▶ **TASK GOAL**:
Please copy each line below that contains the word "docs".

─── PROVIDED DATA

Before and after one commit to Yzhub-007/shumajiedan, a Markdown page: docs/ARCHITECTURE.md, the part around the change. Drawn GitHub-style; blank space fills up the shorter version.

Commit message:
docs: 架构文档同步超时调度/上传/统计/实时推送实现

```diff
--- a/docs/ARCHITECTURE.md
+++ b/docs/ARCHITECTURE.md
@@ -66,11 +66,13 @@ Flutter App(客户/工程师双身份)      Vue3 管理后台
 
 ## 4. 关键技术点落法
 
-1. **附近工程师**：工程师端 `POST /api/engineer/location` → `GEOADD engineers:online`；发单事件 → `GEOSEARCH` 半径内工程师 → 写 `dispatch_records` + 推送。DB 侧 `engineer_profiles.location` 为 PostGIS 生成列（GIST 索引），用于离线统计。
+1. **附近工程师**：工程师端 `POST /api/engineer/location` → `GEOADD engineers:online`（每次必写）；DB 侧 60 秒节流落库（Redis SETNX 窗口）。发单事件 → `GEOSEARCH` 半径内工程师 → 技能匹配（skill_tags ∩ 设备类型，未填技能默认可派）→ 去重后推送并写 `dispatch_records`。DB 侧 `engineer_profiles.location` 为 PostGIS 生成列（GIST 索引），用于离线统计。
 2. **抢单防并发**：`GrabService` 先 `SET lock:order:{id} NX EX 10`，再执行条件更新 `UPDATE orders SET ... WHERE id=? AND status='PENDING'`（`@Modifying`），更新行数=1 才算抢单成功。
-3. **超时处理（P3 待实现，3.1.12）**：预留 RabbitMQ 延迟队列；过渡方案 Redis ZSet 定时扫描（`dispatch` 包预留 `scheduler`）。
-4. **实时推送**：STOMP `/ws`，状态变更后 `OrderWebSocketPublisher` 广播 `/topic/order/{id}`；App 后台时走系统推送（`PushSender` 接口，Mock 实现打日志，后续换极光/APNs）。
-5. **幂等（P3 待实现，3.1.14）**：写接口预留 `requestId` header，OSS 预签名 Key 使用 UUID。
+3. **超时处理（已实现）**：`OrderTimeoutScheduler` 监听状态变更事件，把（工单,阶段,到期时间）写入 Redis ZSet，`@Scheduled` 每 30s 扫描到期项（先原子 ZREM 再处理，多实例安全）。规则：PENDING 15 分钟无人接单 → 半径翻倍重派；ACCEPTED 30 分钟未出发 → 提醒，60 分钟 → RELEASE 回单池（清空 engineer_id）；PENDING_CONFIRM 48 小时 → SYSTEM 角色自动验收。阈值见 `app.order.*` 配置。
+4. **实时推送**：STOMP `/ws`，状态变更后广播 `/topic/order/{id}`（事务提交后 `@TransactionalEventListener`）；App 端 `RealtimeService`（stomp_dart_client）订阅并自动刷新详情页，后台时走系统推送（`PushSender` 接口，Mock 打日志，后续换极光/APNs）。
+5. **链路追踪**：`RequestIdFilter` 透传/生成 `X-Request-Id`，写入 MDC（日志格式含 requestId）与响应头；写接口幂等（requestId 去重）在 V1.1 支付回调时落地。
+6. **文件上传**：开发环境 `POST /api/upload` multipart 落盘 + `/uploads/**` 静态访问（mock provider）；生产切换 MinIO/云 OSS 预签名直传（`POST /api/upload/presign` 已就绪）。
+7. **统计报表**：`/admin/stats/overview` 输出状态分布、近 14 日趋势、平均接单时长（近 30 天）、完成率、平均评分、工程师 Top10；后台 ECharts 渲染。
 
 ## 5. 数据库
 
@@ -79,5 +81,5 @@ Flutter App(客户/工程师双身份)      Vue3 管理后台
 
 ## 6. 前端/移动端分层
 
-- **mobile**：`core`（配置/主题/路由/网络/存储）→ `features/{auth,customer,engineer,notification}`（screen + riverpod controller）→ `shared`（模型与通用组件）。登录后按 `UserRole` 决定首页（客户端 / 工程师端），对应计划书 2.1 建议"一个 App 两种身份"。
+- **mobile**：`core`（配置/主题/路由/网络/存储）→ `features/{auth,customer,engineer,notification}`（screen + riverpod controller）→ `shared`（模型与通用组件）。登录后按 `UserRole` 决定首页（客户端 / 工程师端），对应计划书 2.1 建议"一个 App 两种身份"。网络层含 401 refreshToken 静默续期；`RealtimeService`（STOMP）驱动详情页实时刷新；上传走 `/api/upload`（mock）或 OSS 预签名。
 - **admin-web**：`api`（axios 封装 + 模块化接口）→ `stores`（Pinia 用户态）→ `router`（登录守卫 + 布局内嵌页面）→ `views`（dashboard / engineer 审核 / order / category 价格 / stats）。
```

──────
─── PROVIDED DATA

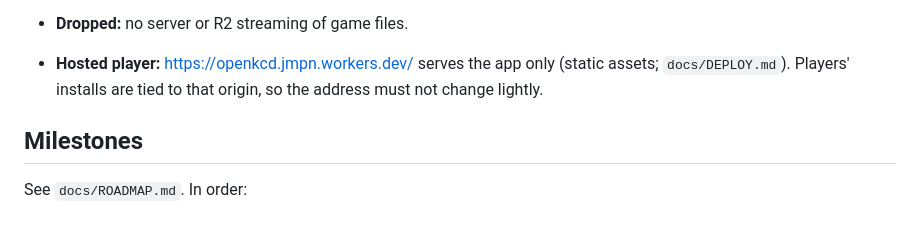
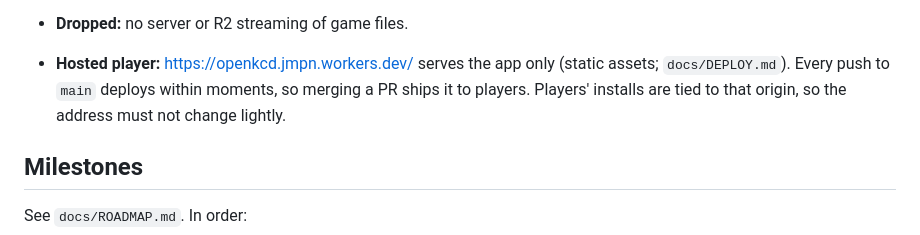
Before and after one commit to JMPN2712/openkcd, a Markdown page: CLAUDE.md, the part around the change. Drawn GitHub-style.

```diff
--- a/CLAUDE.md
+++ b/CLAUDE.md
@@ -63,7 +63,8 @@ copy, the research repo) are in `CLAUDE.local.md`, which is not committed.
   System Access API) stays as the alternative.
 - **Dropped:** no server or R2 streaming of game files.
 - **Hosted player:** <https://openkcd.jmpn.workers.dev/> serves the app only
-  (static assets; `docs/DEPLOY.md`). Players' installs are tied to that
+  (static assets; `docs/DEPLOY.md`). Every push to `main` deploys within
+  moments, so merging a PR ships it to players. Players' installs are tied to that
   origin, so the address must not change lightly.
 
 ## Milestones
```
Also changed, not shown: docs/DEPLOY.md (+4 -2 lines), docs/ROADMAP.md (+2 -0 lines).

──────
─── PROVIDED DATA

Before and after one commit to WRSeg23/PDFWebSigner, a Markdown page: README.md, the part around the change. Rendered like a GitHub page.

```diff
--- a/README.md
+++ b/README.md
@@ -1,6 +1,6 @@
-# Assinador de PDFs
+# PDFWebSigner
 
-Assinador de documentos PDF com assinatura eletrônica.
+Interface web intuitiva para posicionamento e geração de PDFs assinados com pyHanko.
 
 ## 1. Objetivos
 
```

──────

▶ **SOLUTION FOR THIS PROBLEM**:
Before and after one commit to Yzhub-007/shumajiedan, a Markdown page: docs/ARCHITECTURE.md, the part around the change. Drawn GitHub-style; blank space fills up the shorter version.
docs: 架构文档同步超时调度/上传/统计/实时推送实现
--- a/docs/ARCHITECTURE.md
+++ b/docs/ARCHITECTURE.md
-  (static assets; `docs/DEPLOY.md`). Players' installs are tied to that
+  (static assets; `docs/DEPLOY.md`). Every push to `main` deploys within
Also changed, not shown: docs/DEPLOY.md (+4 -2 lines), docs/ROADMAP.md (+2 -0 lines).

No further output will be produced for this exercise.